For me it’s crucial. The setting is practically a character. I came to writing historical romance out of a love of history, so that’s part of the push to create a strong sense of place and time, using every tool available to make it feel real. The books that have the strongest impact on me do this. As well as helping me create a world that feels solid, history offers me so many sources of humor, misery, irony, and so on. So many small, everyday things—not great political moments—offer inspiration. OK, yes, I love history to wretched excess. So much that a writer friend (Susan Holloway Scott aka Isabella Bradford) and I created a blog devoted to the idea that History is Fun, Really. It’s called Two Nerdy History Girls, and it’s my outlet for all the historical deliciousness I can’t fit into my books.
11) Why do you think Lord of Scoundrels resonates with romance readers?
I’ve been asked this question before, and so far have not produced an intelligent answer. Judging by the different reasons readers give me for liking it, I don’t think there’s a consensus. Somehow this story came together, and it manages to hit a lot of readers in the right place. I’m not sure how I did it, but I’m very proud of that book and grateful to readers for continuing to love it for all this time.

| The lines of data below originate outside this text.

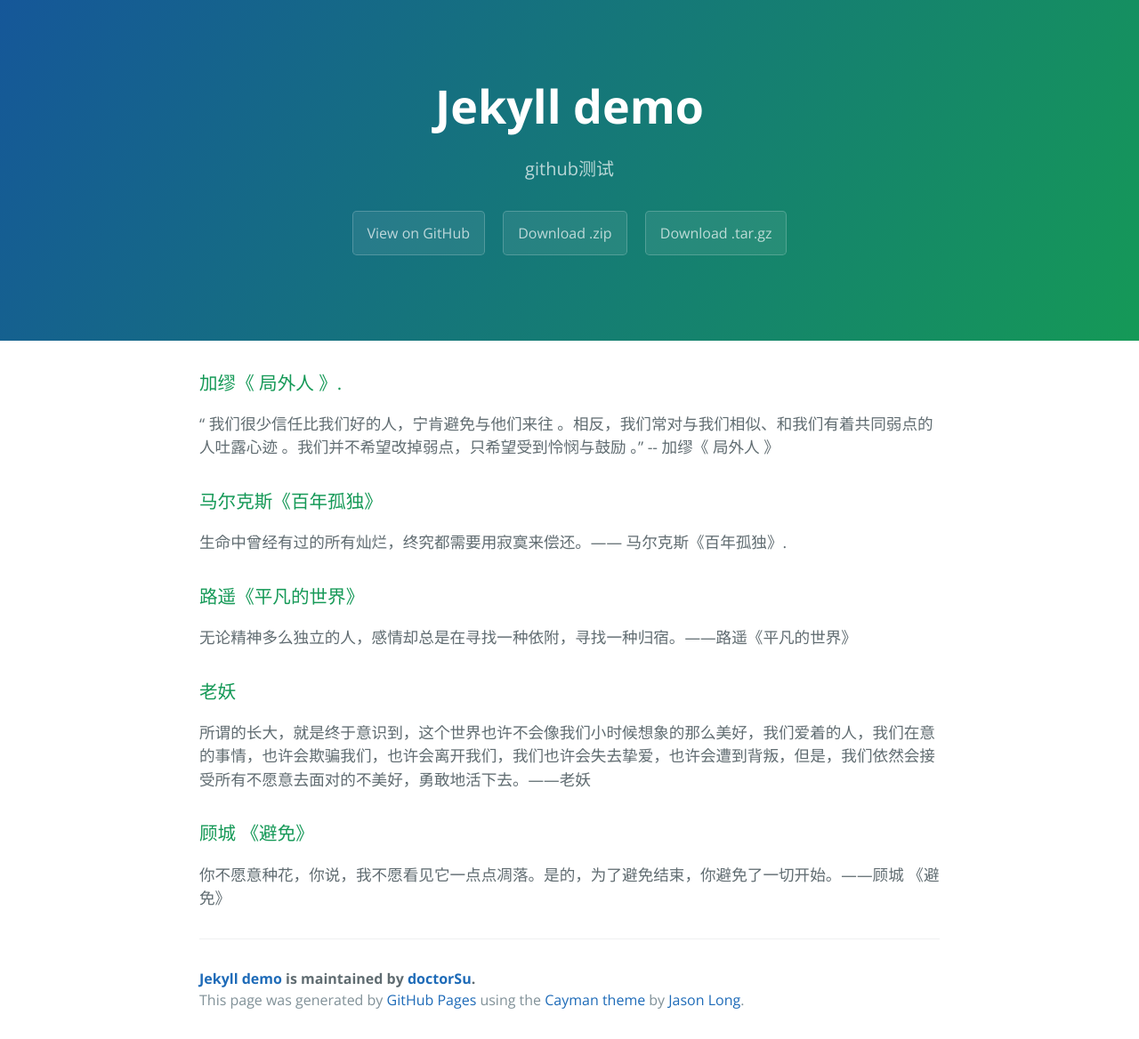
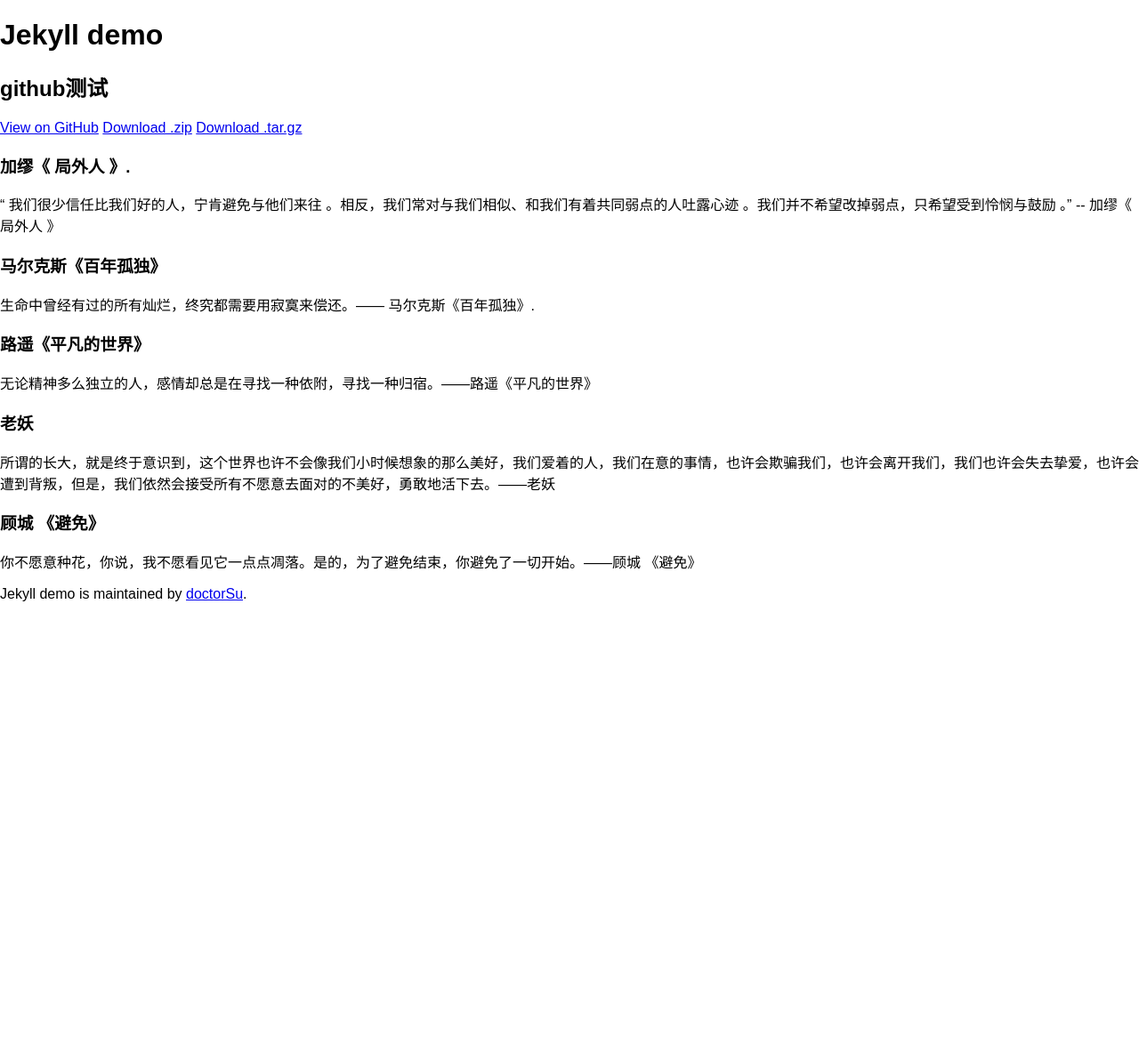
Before and after one commit to doctorSu/jekyll_demo, a Jekyll site: the page index.html, which Jekyll copies as it is, in a window 1280 px wide. Shown: the whole page at 89% size. Built offline with Jekyll 4.4.1, drawn with Linux system fonts in a browser that asks for light colours; after the commit the page ends 900 px from its top, so only the background shows below that.

Commit message:
Update index.html

```diff
--- a/index.html
+++ b/index.html
@@ -5,9 +5,6 @@
     <title>Jekyll demo by doctorSu</title>
     <meta name="viewport" content="width=device-width, initial-scale=1">
     <link rel="stylesheet" type="text/css" href="stylesheets/normalize.css" media="screen">
-    <link href='https://fonts.googleapis.com/css?family=Open+Sans:400,700' rel='stylesheet' type='text/css'>
-    <link rel="stylesheet" type="text/css" href="stylesheets/stylesheet.css" media="screen">
-    <link rel="stylesheet" type="text/css" href="stylesheets/github-light.css" media="screen">
   </head>
   <body>
     <section class="page-header">
@@ -45,9 +42,7 @@
 <p>你不愿意种花，你说，我不愿看见它一点点凋落。是的，为了避免结束，你避免了一切开始。——顾城 《避免》</p>
 
       <footer class="site-footer">
-        <span class="site-footer-owner"><a href="https://github.com/doctorSu/jekyll_demo">Jekyll demo</a> is maintained by <a href="https://github.com/doctorSu">doctorSu</a>.</span>
-
-        <span class="site-footer-credits">This page was generated by <a href="https://pages.github.com">GitHub Pages</a> using the <a href="https://github.com/jasonlong/cayman-theme">Cayman theme</a> by <a href="https://twitter.com/jasonlong">Jason Long</a>.</span>
+        <span class="site-footer-owner">Jekyll demo is maintained by <a href="https://github.com/doctorSu">doctorSu</a>.</span>
       </footer>
 
     </section>
```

12) Can you talk a little about how you pace the physical relationship between your lovers in your books? Do you feel readers respond better to relationships that take time to make it to the bedroom or to those that heat up more quickly?
The characters determine the pace of the physical relationship. I’m not sure whether I’m slower than most in getting to the consummation, but I do know I’d rather not rush it. That’s for a number of reasons, some of them purely practical. For instance, once the characters have had sex, the sexual tension dissipates, and one needs to find ways to either rebuild it or create other kinds of tension. These days, my characters seem to need at least half a book’s foreplay before the Big Smoochies happen. As to readers—I think the situation is the same regarding the sex as it is with other aspects of the book: Readers don’t all like the same things. A writer can’t please every reader. And so she has to write what she believes in, what feels right to her. Then, of course, the book goes out into the world and we hope our writerly instincts weren’t Horribly, Fatally Wrong.